Yan Kuznetsov—The Calgary Flames’ second-round pick in 2020—was a controversial player in TWC’s ranking system, ranked as high as ninth (by myself and one other) and as low as 14th. However, one thing that was universally agreed upon is his value in the top-15, and he is a prospect that is going to be exciting to see grow with the Stockton Heat next season.
Kuznetsov’s on-ice performance
In what was to be his final season in the NCAA with the University of Connecticut Huskies, Kuznetsov continued his strong play as a top-pairing defenceman in a shutdown role. While he only played 16 games in a pandemic-shortened season, Kuznetsov took on a greater role on the team, and put up more points-per-game-played. This season, Kuznetsov played a heavily defensive role, seeing time exclusively at even strength and on the penalty kill.
This role is very similar to the role that he saw when he was the first ever American-based player to play for Team Russia at the World Junior Championships this past winter. As one of the team’s youngest players, he still managed the fourth-most time on ice and looked decent when on the ice. While he did not find himself on the scoresheet, he had himself a good tournament in a shutdown role.
Following this season, he turned pro, signing an entry-level deal with the Flames. It is incredibly rare for an NCAA player to turn pro after their second season, and Kuznetsov joins just a handful of others to do the same including Quinn Hughes and Charlie McAvoy. He was also the first NCAA player in his draft class to sign an entry-level contract (ELC). This goes to show just how highly valued he is defensively.
He finished the season in the AHL with the Stockton Heat, where he played his first six professional games. While he did not appear on the scoresheet here, he was good in a sheltered role.
Kuznetsov’s strengths and weaknesses
Kuznetsov excels where most defence prospects do not, on defence. He has incredible positioning and a strong active stick that can knock the puck off opposing players’ sticks. As old hockey men would say: “you can’t teach size,” and Kuznetsov has it in spades. Standing an imposing 6’4″ and weighing in over 215 pounds, he is a big figure on the ice, and uses his big frame and low centre of gravity to keep skaters to the outside. Kuznetsov is not the fastest guy on the ice, but he has a high hockey IQ and is able to read the play going the other way to ensure he is never out of position.
Watch this play where he is the left side defenceman, crushing an offensive opportunity from the other team then making an incredible outlet pass. Poised, patient and effective.
While he is never going to dazzle offensively, Kuznetsov does have a very heavy slap shot and a decent wrist shot that can cut through traffic and find its way to the back of the net.
Take a look at this incredible goal he scored earlier in the year from the blueline:
He also has good vision for the play, and is able to make strong passes to generate chance. Do not expect him to get caught pinching, as he is often the first man back on plays going the other way.

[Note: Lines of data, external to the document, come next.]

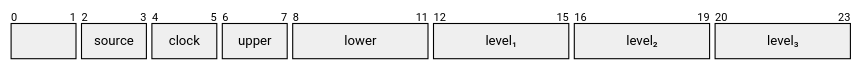
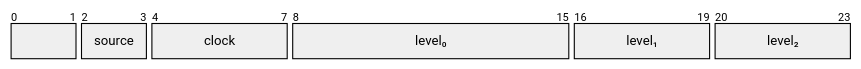
One commit to bwoods/Architecture changed the second of 3 diagrams in examples/foundations/text/storage/pos/README.md. Above: the diagram before and after it, drawn with Mermaid. The commit also changed other lines of this file and 4 other files, not shown here.

````diff
--- a/examples/foundations/text/storage/pos/README.md
+++ b/examples/foundations/text/storage/pos/README.md
@@ -34,11 +34,9 @@
 ```mermaid
 packet
     +2: ""
     +2: "source"
-    +2: "clock"
-    +2: "upper"
-    +4: "lower"
+    +4: "clock"
+    +8: "level₀"
     +4: "level₁"
     +4: "level₂"
-    +4: "level₃"
 ```
````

On the Flames, he is probably most similar to a defenceman like Chris Tanev: a steady reliable defensive defenceman who can play a second pairing role. Coaches often bemoan the defensive ability of their younger defencemen, but that will not be a concern for Kuznetsov, who seems to have what it takes to handle this role as a professional at the ripe age of 19. He could be a sneaky good find for the Flames in the second round.
What’s next for Kuznetsov
Next season is going to be very interesting for Kuznetsov, as he looks to solidify himself on the left side of the Stockton Heat blueline. The way that blueline shapes up is going to be very interesting with him, Colton Poolman and Ilya Solovyov fighting for minutes on the left, and Johannes Kinnvall being the one option on the right side as of now.
Kuznetsov has always proven his doubters wrong. Nobody expected much from him when he came to North America to play in the USHL, but he dazzled defensively and earned a spot with the University of Connecticut. In his rookie season, again little was expected, but he put up 11 points in 34 games, good for second among defencemen on his team. He worked his way to being a top-pairing defenceman and earning a role with Team Russia as well as earning an ELC with the Flames. Do not sleep on him, Kuznetsov could be challenging for a role with the Flames sooner than many may think.
Featured image created with Venngage.